First responders painted a horrific picture Monday of second- and third-degree burns that led to the death of Diamondhead, Miss., resident Sherman Sanders, whose wife is on trial here for allegedly pouring a sauce pan of scalding cooking oil over him as he slept.
A police officer and a firefighter who went to the Sanders home early on the morning of July 28, 2006, said they found the retired Navy veteran calm and coherent, even though he had suffered major burns to his head, face, arms, hands and upper body.
Sanders died in an Alabama hospital about a week later. The murder trial of his wife, Edna Mae Sanders, began Tuesday in Hancock County Circuit Court.

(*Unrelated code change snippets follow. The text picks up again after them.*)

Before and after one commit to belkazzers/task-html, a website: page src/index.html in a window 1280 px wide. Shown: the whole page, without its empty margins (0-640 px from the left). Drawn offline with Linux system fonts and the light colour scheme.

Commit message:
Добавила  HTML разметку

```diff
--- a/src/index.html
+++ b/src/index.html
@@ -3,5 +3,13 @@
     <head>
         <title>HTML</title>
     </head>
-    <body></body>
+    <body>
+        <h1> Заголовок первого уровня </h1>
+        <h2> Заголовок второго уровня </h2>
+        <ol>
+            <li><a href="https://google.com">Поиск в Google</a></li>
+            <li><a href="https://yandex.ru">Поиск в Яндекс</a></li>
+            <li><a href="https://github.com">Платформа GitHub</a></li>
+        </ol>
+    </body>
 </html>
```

“Mr. Sanders was the most severely burned patient that I’ve ever had who was still alive,” Diamondhead Fire Department and emergency medical technician Lt. Michael Munger testified. He said Sanders told him he had been sleeping and awoke to his wife pouring oil over him in bed.
Sanders kept repeating he didn’t know why she did it, Munger said.

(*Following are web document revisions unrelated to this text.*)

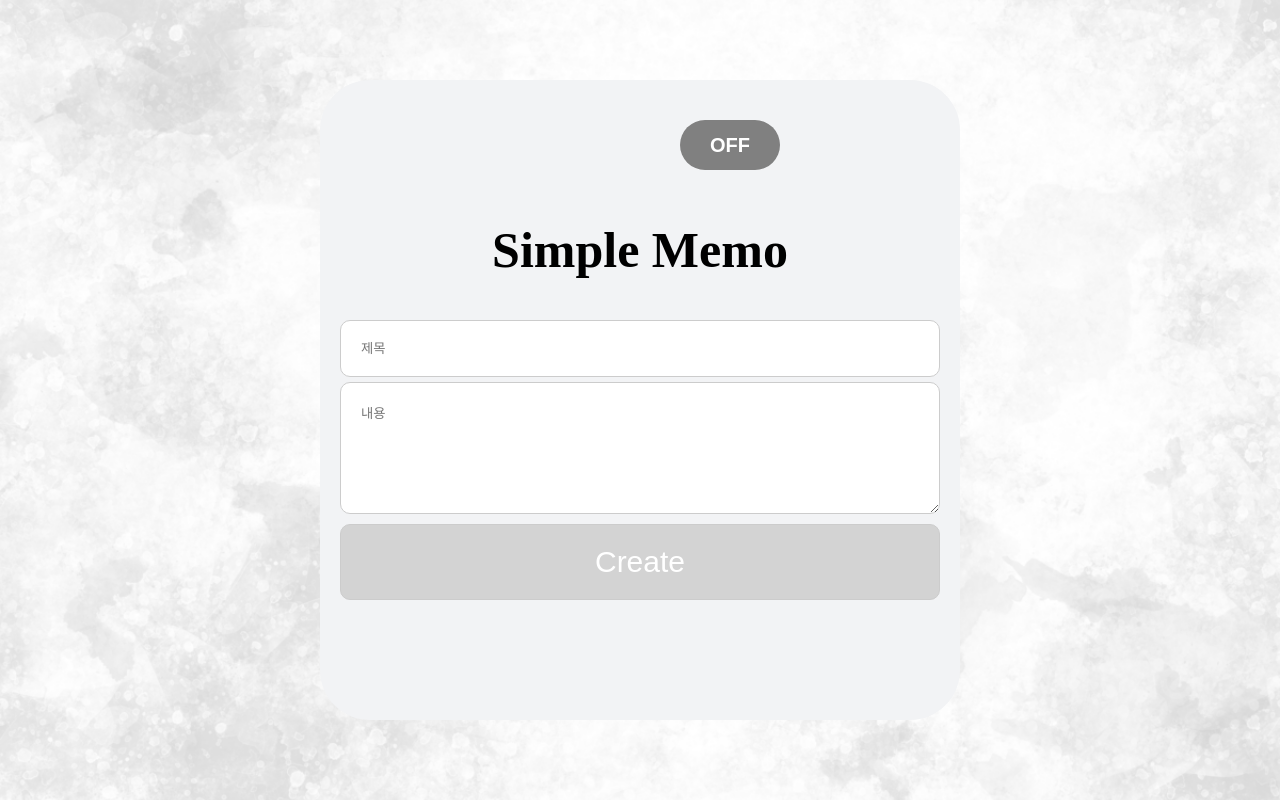
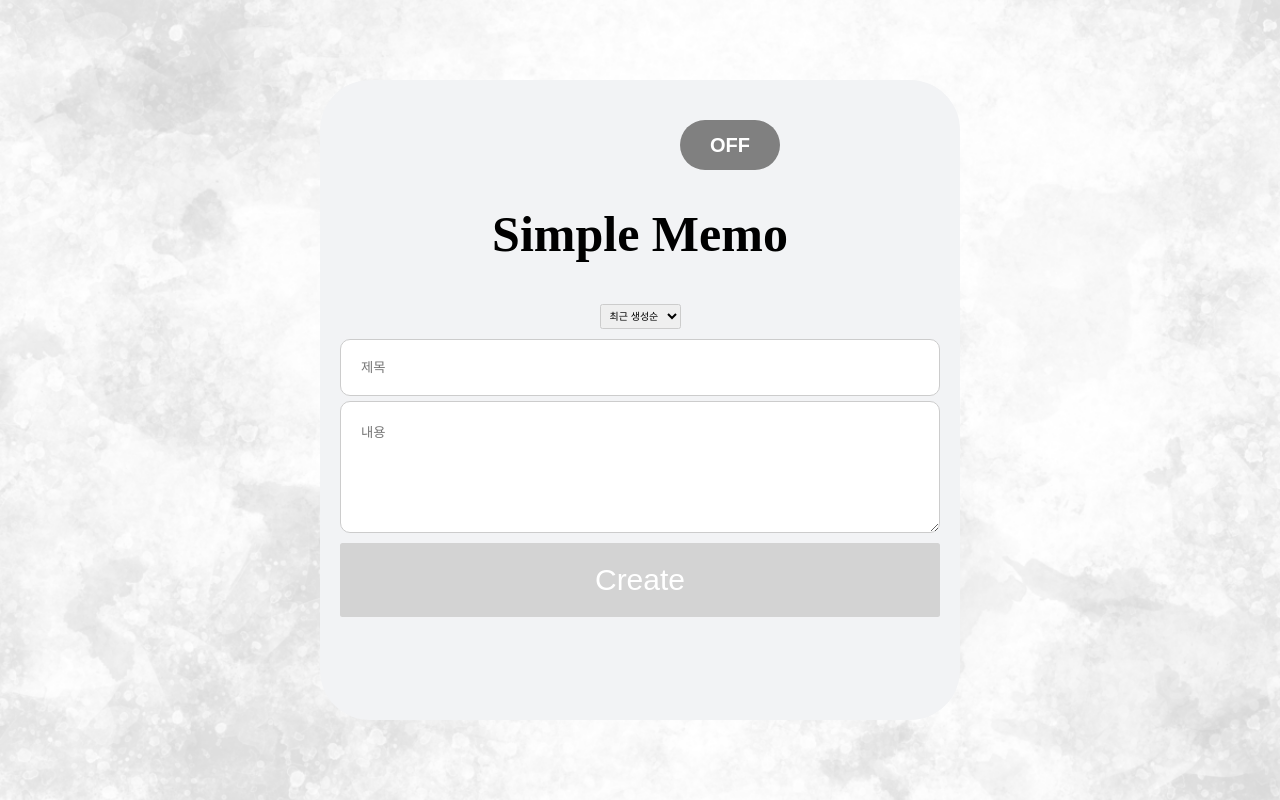
Before and after one commit to NOW-SOPT-REACTSTUDY-PROJECT/Note-App, a React (Vite) app: page / in a window 1280 px wide. Built offline with nearby package versions, Linux system fonts and the light colour scheme.

Commit message:
feat: 최근생성순 / 최신수정순 필터링 및 드롭다운 구현

```diff
--- a/src/componenets/Noteinput.tsx
+++ b/src/componenets/Noteinput.tsx
@@ -2,7 +2,12 @@ import React, { useState } from "react";
 import styled from "styled-components";
 
 interface NoteInputProps {
-  addNote: (note: { title: string; content: string }) => void;
+  addNote: (note: {
+    title: string;
+    content: string;
+    createdAt: Date;
+    updatedAt: Date;
+  }) => void;
 }
 
 const NoteInput: React.FC<NoteInputProps> = ({ addNote }) => {
@@ -11,7 +16,13 @@ const NoteInput: React.FC<NoteInputProps> = ({ addNote }) => {
 
   const handleSubmit = (e: React.FormEvent<HTMLFormElement>) => {
     e.preventDefault();
-    addNote({ title, content });
+    const now = new Date();
+    addNote({
+      title,
+      content,
+      createdAt: now,
+      updatedAt: now,
+    });
     setTitle("");
     setContent("");
   };
@@ -60,8 +71,8 @@ const Textarea = styled.textarea`
 
 const Button = styled.button`
   padding: 2rem;
-  border-radius: 1rem;
-  border: 1px solid #ccc;
+  border-radius: 0.25rem;
+  border: none;
   background-color: lightgray;
   font-size: 3rem;
   color: white;
--- a/src/pages/Home.tsx
+++ b/src/pages/Home.tsx
@@ -8,11 +8,14 @@ import NoteList from "../componenets/NoteList";
 interface NoteType {
   title: string;
   content: string;
+  createdAt: Date;
+  updatedAt: Date;
 }
 
 const Home: React.FC = () => {
   const [notes, setNotes] = useState<NoteType[]>([]);
   const [showNoteInput, setShowNoteInput] = useState(true);
+  const [sortOption, setSortOption] = useState("recentlyCreated");
 
   const addNote = (note: NoteType) => {
     setNotes([...notes, note]);
@@ -21,7 +24,14 @@ const Home: React.FC = () => {
 
   const editNote = (index: number, newTitle: string, newContent: string) => {
     const updatedNotes = notes.map((note, i) =>
-      i === index ? { title: newTitle, content: newContent } : note
+      i === index
+        ? {
+            ...note,
+            title: newTitle,
+            content: newContent,
+            updatedAt: new Date(),
+          }
+        : note
     );
     setNotes(updatedNotes);
   };
@@ -31,6 +41,19 @@ const Home: React.FC = () => {
     setNotes(updatedNotes);
   };
 
+  const handleSortChange = (e: React.ChangeEvent<HTMLSelectElement>) => {
+    setSortOption(e.target.value);
+  };
+
+  const sortedNotes = notes.sort((a, b) => {
+    if (sortOption === "recentlyCreated") {
+      return b.createdAt.getTime() - a.createdAt.getTime();
+    } else if (sortOption === "recentlyUpdated") {
+      return b.updatedAt.getTime() - a.updatedAt.getTime();
+    }
+    return 0;
+  });
+
   return (
     <HomeWrapper>
       <HomeContainer>
@@ -38,12 +61,16 @@ const Home: React.FC = () => {
           <Title />
           <Toggle />
         </HomeHeader>
+        <SortDropdown onChange={handleSortChange}>
+          <option value="recentlyCreated">최근 생성순</option>
+          <option value="recentlyUpdated">최신 수정순</option>
+        </SortDropdown>
         {showNoteInput ? (
           <NoteInput addNote={addNote} />
         ) : (
           <>
             <NoteList
-              notes={notes}
+              notes={sortedNotes}
               onEditNote={editNote}
               onDeleteNote={deleteNote}
               onAddNewNote={() => setShowNoteInput(true)}
@@ -88,3 +115,11 @@ const HomeHeader = styled.div`
   height: 10rem;
   margin-bottom: 2rem;
 `;
+
+const SortDropdown = styled.select`
+  margin-bottom: 1rem;
+  padding: 0.5rem;
+  font-size: 1rem;
+  border-radius: 0.25rem;
+  border: 1px solid #ccc;
+`;
```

Sanders, 53, had been a yeoman in the Navy, a clerical rating. He had more recently worked at Stennis Space Center in a human resources position. He and his wife had reportedly been married only about a year.
Brandon Hendry, a former Hancock County deputy who now works for the state Forestry Commission, testified he was the first to arrive at the Sanders home at 2:18 a.m. that morning. He was responding to a 911 call about a man yelling for help and blowing the horn of a car at 894 Maili Way.

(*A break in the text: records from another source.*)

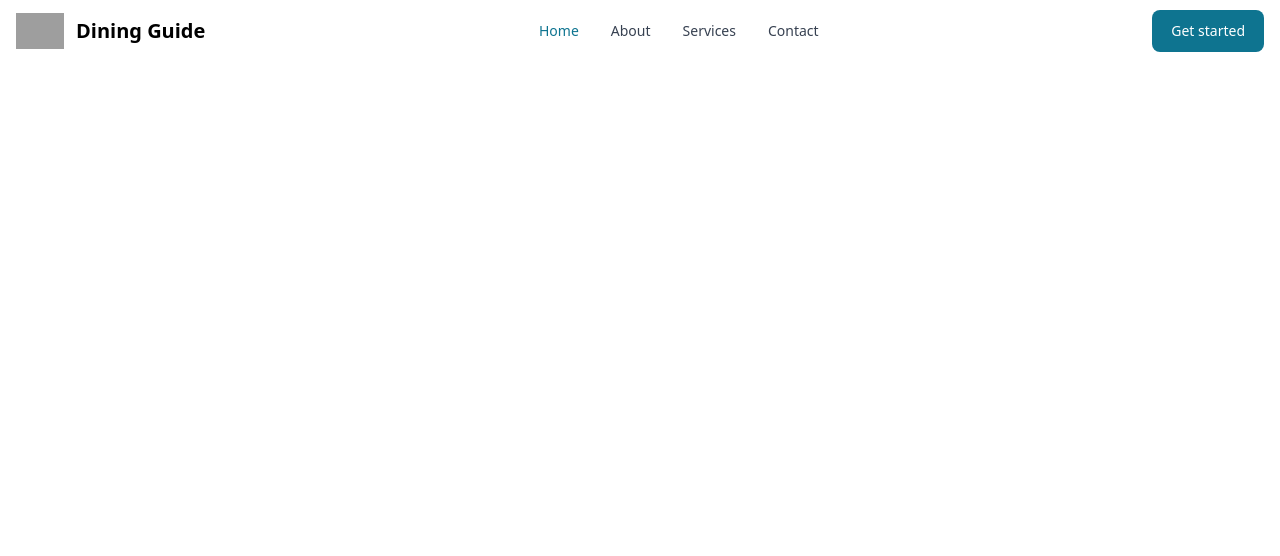
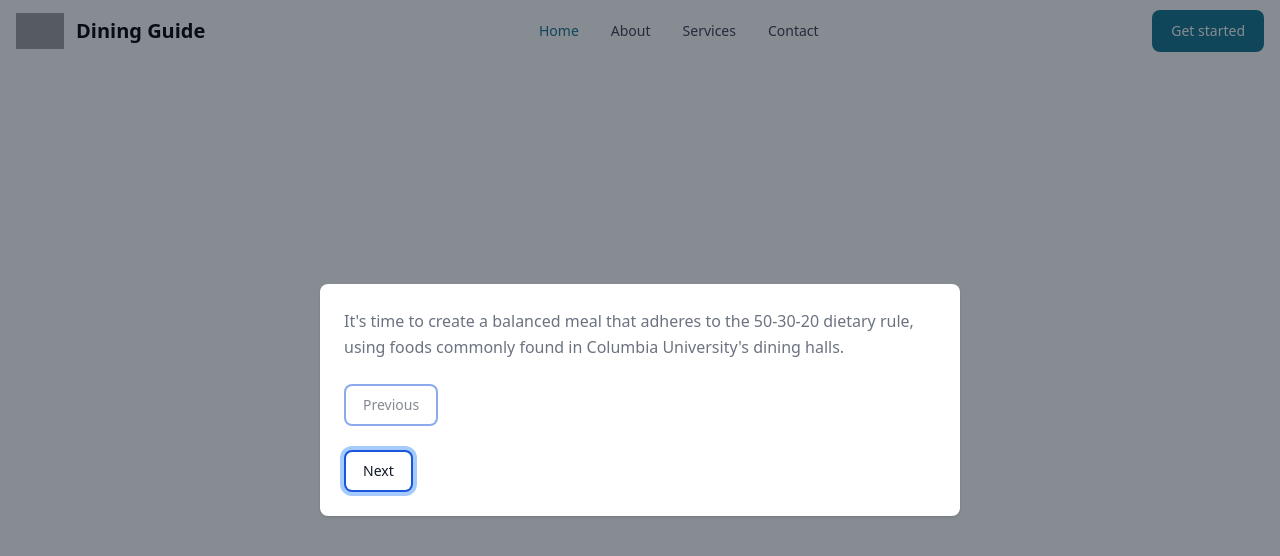
Before and after one commit to remembyr/UIDesignGroupProject, a React (Create React App) app in the folder columbia-dining-guide/: page /quiz in a window 1280 px wide. Shown: the top 556 px of the page. Built offline with nearby package versions, Linux system fonts and the light colour scheme; grey boxes are pictures that could not be loaded.

Commit message:
implement rudimentary version of quiz tutorial modals

```diff
--- a/columbia-dining-guide/src/App.tsx
+++ b/columbia-dining-guide/src/App.tsx
@@ -14,6 +14,9 @@ import ProteinSortingGameSource from "./components/Protein/ProteinSortingGameSou
 import FatsSortingGameSource from "./components/Fats/FatsSortingGameSource";
 import CarbsSortingGameSource from "./components/Carbs/CarbsSortingGameSource";
 import Breakdown from "./components/Breakdown";
+import Quiz from "./components/Quiz";
+
+
 
 function App() {
   return (
@@ -27,6 +30,7 @@ function App() {
         <Route path="/learn/carbs-source" element={<CarbsSortingGameSource />} />
         <Route path="/learn/fat-source" element={<FatsSortingGameSource />} />
         <Route path="/learn/breakdown" element={<Breakdown />} />
+        <Route path="/quiz" element={<Quiz />} />
         {/*Add other paths here */}
       </Routes>
     </>
--- a/columbia-dining-guide/src/components/Quiz.tsx
+++ b/columbia-dining-guide/src/components/Quiz.tsx
@@ -1,3 +1,68 @@
 //slides 20-25
+"use client";
 
-export {}
+import { useModal } from "../contexts/ModalContext";
+import { Card, Button, Modal } from "flowbite-react";
+import React, { useState } from "react";
+
+
+export default function Quiz() {
+
+    const [currentStep, setCurrentStep] = useState(0)
+
+    const tutorialSteps = [
+        {
+          title: 'Step 1',
+          content: "It's time to create a balanced meal that adheres to the 50-30-20 dietary rule, using foods commonly found in Columbia University's dining halls.",
+        },
+        {
+          title: 'Step 2',
+          content: 'Move the circles on the border of the plate to change the portion sizes. Ideally, you want meals and portions that allow for as close to 50% carbs, 30% protein, and 20% fat (in grams).',
+        },
+        {
+            title: 'Step 3',
+            content: 'You will start off with one dish preselected for you. It’s up to you to choose one or two others to balance it out!',
+        }
+    ]
+
+    const handleNextStep = () => {
+        if (currentStep < tutorialSteps.length) {
+            setCurrentStep(currentStep + 1);
+        }
+        // else if (currentStep == tutorialSteps.length) {
+
+        // }
+    };
+
+    const handlePrevStep = () => {
+        if (currentStep > 0) {
+            setCurrentStep(currentStep - 1);
+        }
+    }
+
+    return (
+
+        <>
+
+            {currentStep < tutorialSteps.length && <Modal
+                show={true}
+                // onClose={() => setShowModal1(false)}
+                aria-labelledby="modal-modal-title"
+                aria-describedby="modal-modal-description"
+            >
+                <Modal.Body>
+                    <div className="space-y-6">
+                        <p className="text-base leading-relaxed text-gray-500 dark:text-gray-400" id="tutorial-text">
+                        {tutorialSteps[currentStep].content}
+                        </p>
+
+                        <Button color={"blue"} onClick={() => {handlePrevStep()}} disabled={currentStep === 0} className={"font-normal"} outline>Previous</Button>
+
+                        <Button color={"blue"} onClick={() => {handleNextStep()}} className={"font-normal"} outline>Next</Button>
+                    </div>
+                </Modal.Body>
+            </Modal>}
+        </>
+
+    )
+}
```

Hendry said he found Sanders in the driveway with the trunk of his car open, saying he was searching for medications. He was dressed in shorts, socks, slippers and no shirt, and had burned skin hanging from his arm and chest area, the first responder said.
Hendry said he escorted Sanders into the home, and the victim told him he had awakened while being attacked with scalding oil by his wife. There was no one else at the home when he arrived, Hendry said. On a living room end table, the deputy found a one-quart saucepan containing the remnants of boiled oil.
Sheriff’s Investigator Ricky Fayard arrived at the home shortly after 3 a.m. Upon entering the house, he testified Tuesday, he noticed “a strange smell of burnt cooking oil.” And he found more evidence, including a nearly-empty quart bottle of cooking oil in a cabinet, grease stains on the wall of a hallway to the master bedroom, and grease in the bed and on the headboard and wall.
Sanders was evacuated by helicopter to Alabama before dying. Edna Mae Sanders was indicted by a grand jury for committing murder under the “depraved heart” legal provisions. Evidence over why the attack may have occurred has not yet been introduced.
The trial is expected to be concluded this week. Testimony resumes at 9 a.m. today at the Hancock County Governmental Complex on Longfellow Drive in Bay St. Louis.